◆ The task ◆
Your reply is to be the lines below, exactly as written, with images omitted.

..........

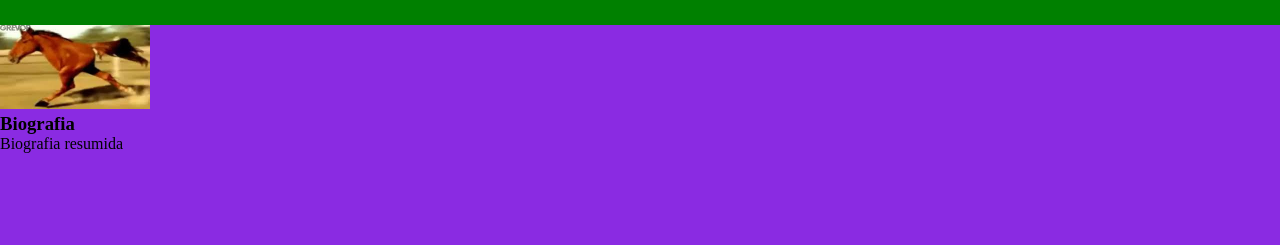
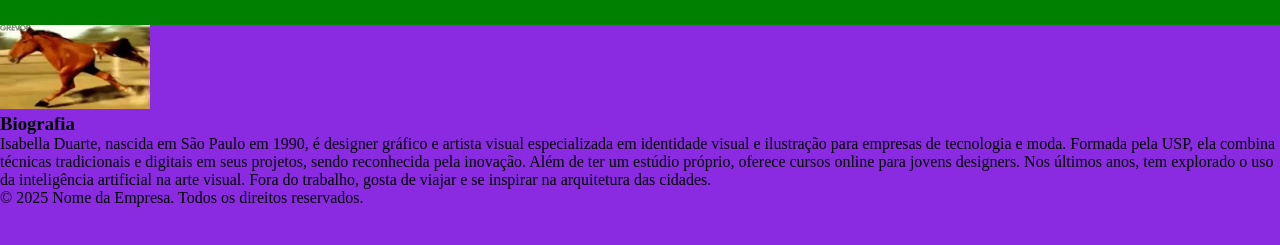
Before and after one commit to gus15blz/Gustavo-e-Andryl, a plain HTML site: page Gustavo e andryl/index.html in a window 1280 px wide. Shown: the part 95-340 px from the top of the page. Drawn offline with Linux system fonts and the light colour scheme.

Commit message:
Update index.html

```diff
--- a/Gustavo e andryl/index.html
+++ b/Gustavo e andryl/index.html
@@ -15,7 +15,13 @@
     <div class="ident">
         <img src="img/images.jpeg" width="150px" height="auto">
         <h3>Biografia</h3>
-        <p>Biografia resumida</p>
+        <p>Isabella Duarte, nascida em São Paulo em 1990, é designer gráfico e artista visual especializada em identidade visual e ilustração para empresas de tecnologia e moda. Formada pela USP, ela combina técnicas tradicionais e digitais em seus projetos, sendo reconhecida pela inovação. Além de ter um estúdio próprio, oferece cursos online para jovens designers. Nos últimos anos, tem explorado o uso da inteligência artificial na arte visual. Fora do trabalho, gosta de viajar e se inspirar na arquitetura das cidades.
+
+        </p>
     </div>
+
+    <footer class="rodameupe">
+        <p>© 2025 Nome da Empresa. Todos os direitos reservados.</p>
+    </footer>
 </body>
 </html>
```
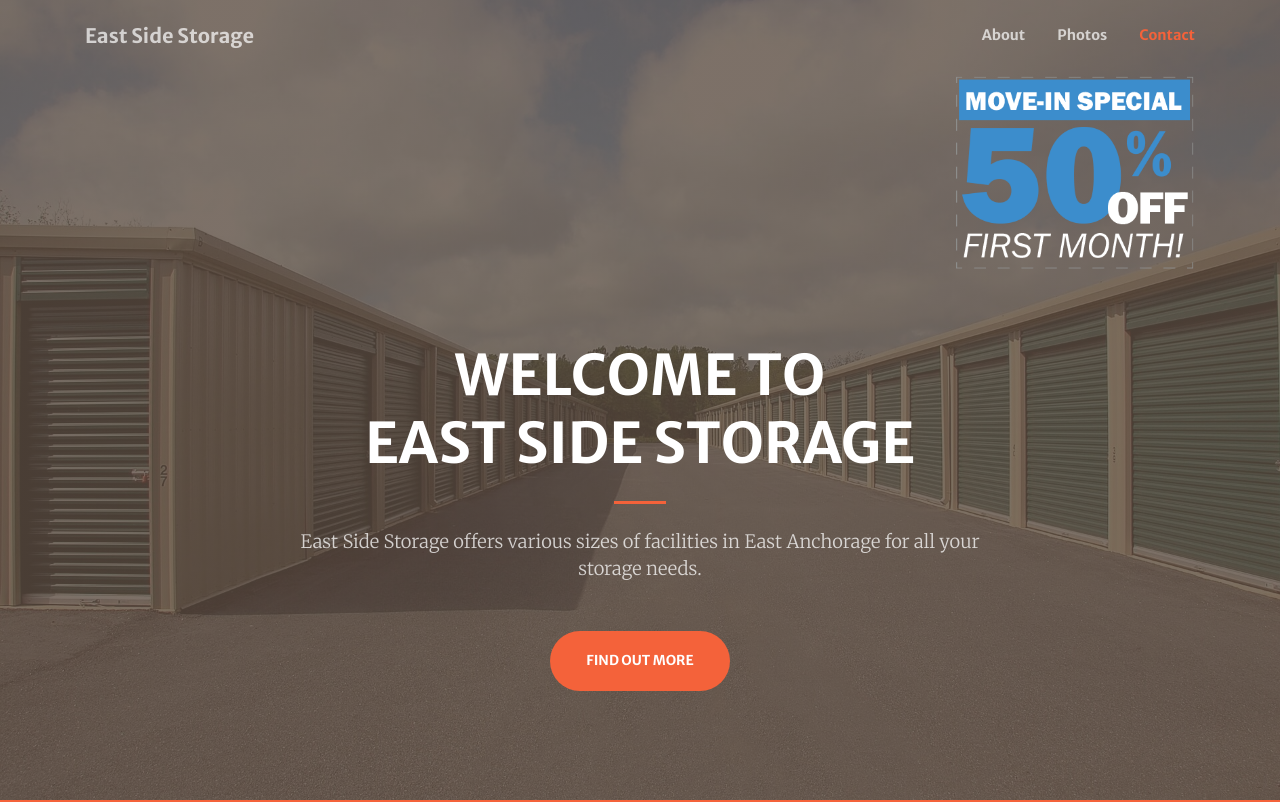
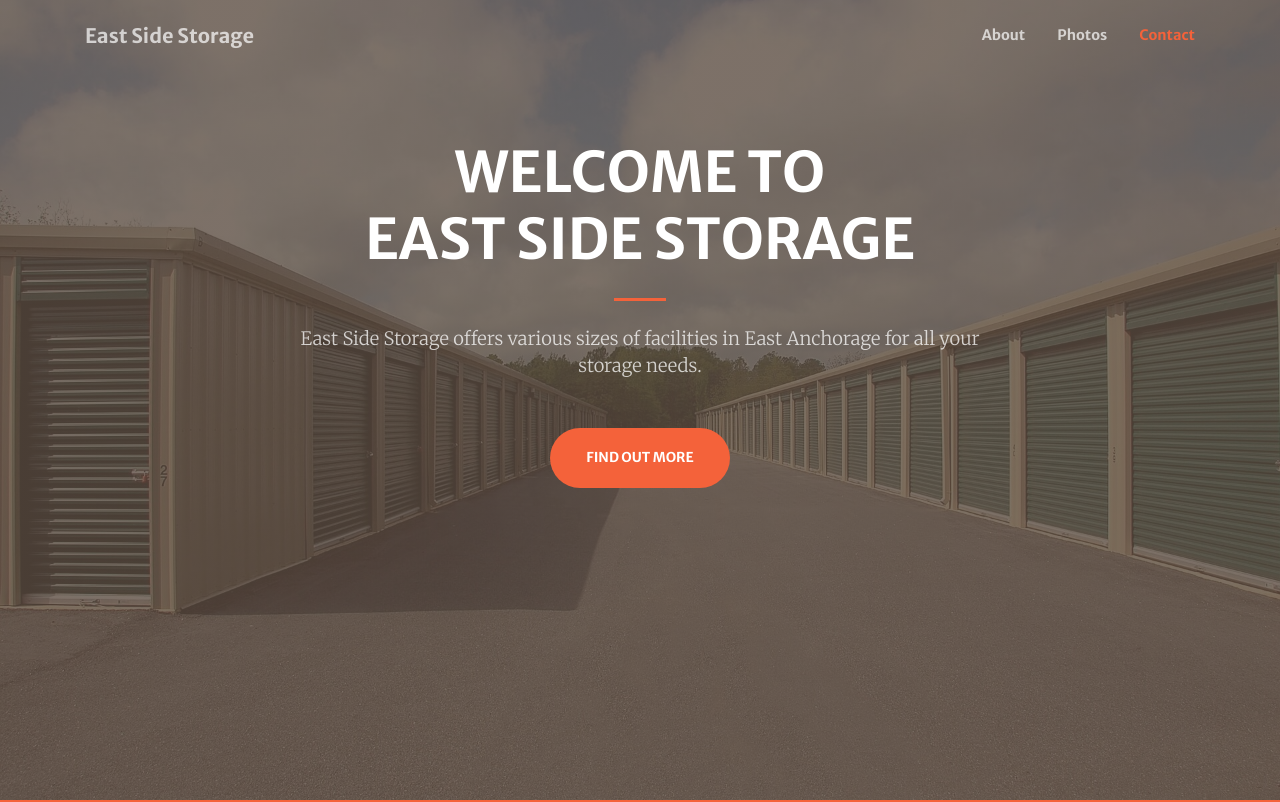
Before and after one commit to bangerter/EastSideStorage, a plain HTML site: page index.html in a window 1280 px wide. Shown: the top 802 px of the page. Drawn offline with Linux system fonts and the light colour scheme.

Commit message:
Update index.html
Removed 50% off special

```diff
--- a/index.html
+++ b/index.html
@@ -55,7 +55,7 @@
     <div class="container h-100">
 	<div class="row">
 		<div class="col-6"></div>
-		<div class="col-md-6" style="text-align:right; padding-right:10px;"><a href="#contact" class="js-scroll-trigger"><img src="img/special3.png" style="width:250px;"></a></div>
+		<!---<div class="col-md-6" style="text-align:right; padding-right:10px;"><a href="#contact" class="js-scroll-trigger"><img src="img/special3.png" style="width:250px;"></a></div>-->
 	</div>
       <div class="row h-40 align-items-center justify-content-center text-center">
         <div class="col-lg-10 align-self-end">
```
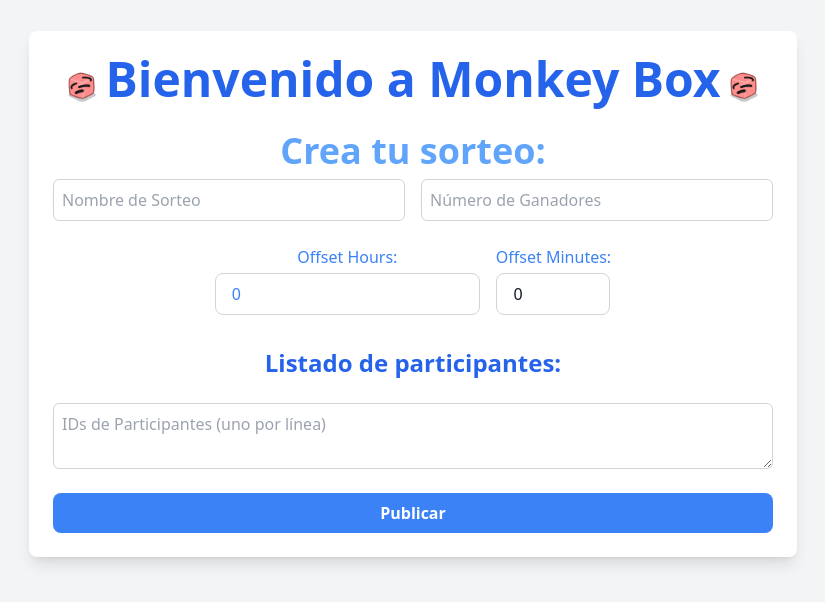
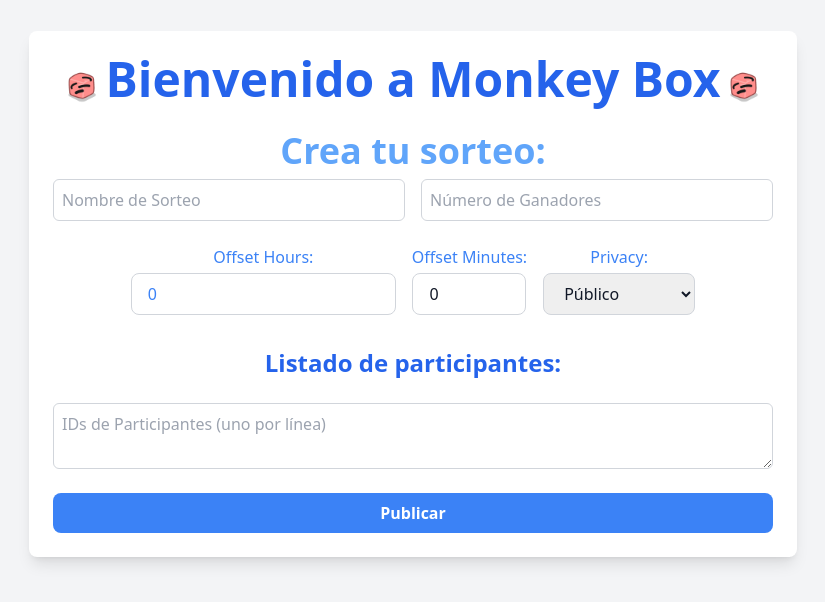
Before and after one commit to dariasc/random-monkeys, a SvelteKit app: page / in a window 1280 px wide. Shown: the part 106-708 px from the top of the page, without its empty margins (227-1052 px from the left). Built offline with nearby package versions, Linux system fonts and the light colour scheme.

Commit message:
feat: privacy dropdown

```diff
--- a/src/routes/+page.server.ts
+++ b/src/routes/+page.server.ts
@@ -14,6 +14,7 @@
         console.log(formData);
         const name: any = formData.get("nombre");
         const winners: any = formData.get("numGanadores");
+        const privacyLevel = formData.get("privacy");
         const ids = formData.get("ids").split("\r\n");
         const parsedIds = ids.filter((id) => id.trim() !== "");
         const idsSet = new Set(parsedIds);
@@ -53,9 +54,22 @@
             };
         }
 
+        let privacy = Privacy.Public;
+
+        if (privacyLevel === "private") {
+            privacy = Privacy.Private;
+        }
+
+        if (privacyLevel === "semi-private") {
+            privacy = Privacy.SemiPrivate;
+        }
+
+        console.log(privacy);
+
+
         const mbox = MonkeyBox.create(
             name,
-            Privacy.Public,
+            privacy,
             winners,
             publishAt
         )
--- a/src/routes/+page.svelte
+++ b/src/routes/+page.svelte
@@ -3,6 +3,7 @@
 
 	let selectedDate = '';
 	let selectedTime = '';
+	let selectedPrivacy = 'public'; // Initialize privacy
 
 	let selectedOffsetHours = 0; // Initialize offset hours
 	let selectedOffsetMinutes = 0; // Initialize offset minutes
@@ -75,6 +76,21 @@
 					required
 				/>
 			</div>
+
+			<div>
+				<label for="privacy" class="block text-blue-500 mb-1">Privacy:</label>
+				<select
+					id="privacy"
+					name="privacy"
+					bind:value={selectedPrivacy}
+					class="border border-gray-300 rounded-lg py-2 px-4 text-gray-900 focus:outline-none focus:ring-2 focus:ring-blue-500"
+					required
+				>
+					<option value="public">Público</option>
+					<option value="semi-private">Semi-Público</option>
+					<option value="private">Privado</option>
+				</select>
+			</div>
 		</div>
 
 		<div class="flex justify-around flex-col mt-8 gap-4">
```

..........

◆ Answer section ◆
Before and after one commit to gus15blz/Gustavo-e-Andryl, a plain HTML site: page Gustavo e andryl/index.html in a window 1280 px wide. Shown: the part 95-340 px from the top of the page. Drawn offline with Linux system fonts and the light colour scheme.

Commit message:
Update index.html

```diff
--- a/Gustavo e andryl/index.html
+++ b/Gustavo e andryl/index.html
@@ -15,7 +15,13 @@
     <div class="ident">
         <img src="img/images.jpeg" width="150px" height="auto">
         <h3>Biografia</h3>
-        <p>Biografia resumida</p>
+        <p>Isabella Duarte, nascida em São Paulo em 1990, é designer gráfico e artista visual especializada em identidade visual e ilustração para empresas de tecnologia e moda. Formada pela USP, ela combina técnicas tradicionais e digitais em seus projetos, sendo reconhecida pela inovação. Além de ter um estúdio próprio, oferece cursos online para jovens designers. Nos últimos anos, tem explorado o uso da inteligência artificial na arte visual. Fora do trabalho, gosta de viajar e se inspirar na arquitetura das cidades.
+
+        </p>
     </div>
+
+    <footer class="rodameupe">
+        <p>© 2025 Nome da Empresa. Todos os direitos reservados.</p>
+    </footer>
 </body>
 </html>
```
Before and after one commit to bangerter/EastSideStorage, a plain HTML site: page index.html in a window 1280 px wide. Shown: the top 802 px of the page. Drawn offline with Linux system fonts and the light colour scheme.

Commit message:
Update index.html
Removed 50% off special

```diff
--- a/index.html
+++ b/index.html
@@ -55,7 +55,7 @@
     <div class="container h-100">
 	<div class="row">
 		<div class="col-6"></div>
-		<div class="col-md-6" style="text-align:right; padding-right:10px;"><a href="#contact" class="js-scroll-trigger"><img src="img/special3.png" style="width:250px;"></a></div>
+		<!---<div class="col-md-6" style="text-align:right; padding-right:10px;"><a href="#contact" class="js-scroll-trigger"><img src="img/special3.png" style="width:250px;"></a></div>-->
 	</div>
       <div class="row h-40 align-items-center justify-content-center text-center">
         <div class="col-lg-10 align-self-end">
```
Before and after one commit to dariasc/random-monkeys, a SvelteKit app: page / in a window 1280 px wide. Shown: the part 106-708 px from the top of the page, without its empty margins (227-1052 px from the left). Built offline with nearby package versions, Linux system fonts and the light colour scheme.

Commit message:
feat: privacy dropdown

```diff
--- a/src/routes/+page.server.ts
+++ b/src/routes/+page.server.ts
@@ -14,6 +14,7 @@
         console.log(formData);
         const name: any = formData.get("nombre");
         const winners: any = formData.get("numGanadores");
+        const privacyLevel = formData.get("privacy");
         const ids = formData.get("ids").split("\r\n");
         const parsedIds = ids.filter((id) => id.trim() !== "");
         const idsSet = new Set(parsedIds);
@@ -53,9 +54,22 @@
             };
         }
 
+        let privacy = Privacy.Public;
+
+        if (privacyLevel === "private") {
+            privacy = Privacy.Private;
+        }
+
+        if (privacyLevel === "semi-private") {
+            privacy = Privacy.SemiPrivate;
+        }
+
+        console.log(privacy);
+
+
         const mbox = MonkeyBox.create(
             name,
-            Privacy.Public,
+            privacy,
             winners,
             publishAt
         )
--- a/src/routes/+page.svelte
+++ b/src/routes/+page.svelte
@@ -3,6 +3,7 @@
 
 	let selectedDate = '';
 	let selectedTime = '';
+	let selectedPrivacy = 'public'; // Initialize privacy
 
 	let selectedOffsetHours = 0; // Initialize offset hours
 	let selectedOffsetMinutes = 0; // Initialize offset minutes
@@ -75,6 +76,21 @@
 					required
 				/>
 			</div>
+
+			<div>
+				<label for="privacy" class="block text-blue-500 mb-1">Privacy:</label>
+				<select
+					id="privacy"
+					name="privacy"
+					bind:value={selectedPrivacy}
+					class="border border-gray-300 rounded-lg py-2 px-4 text-gray-900 focus:outline-none focus:ring-2 focus:ring-blue-500"
+					required
+				>
+					<option value="public">Público</option>
+					<option value="semi-private">Semi-Público</option>
+					<option value="private">Privado</option>
+				</select>
+			</div>
 		</div>
 
 		<div class="flex justify-around flex-col mt-8 gap-4">
```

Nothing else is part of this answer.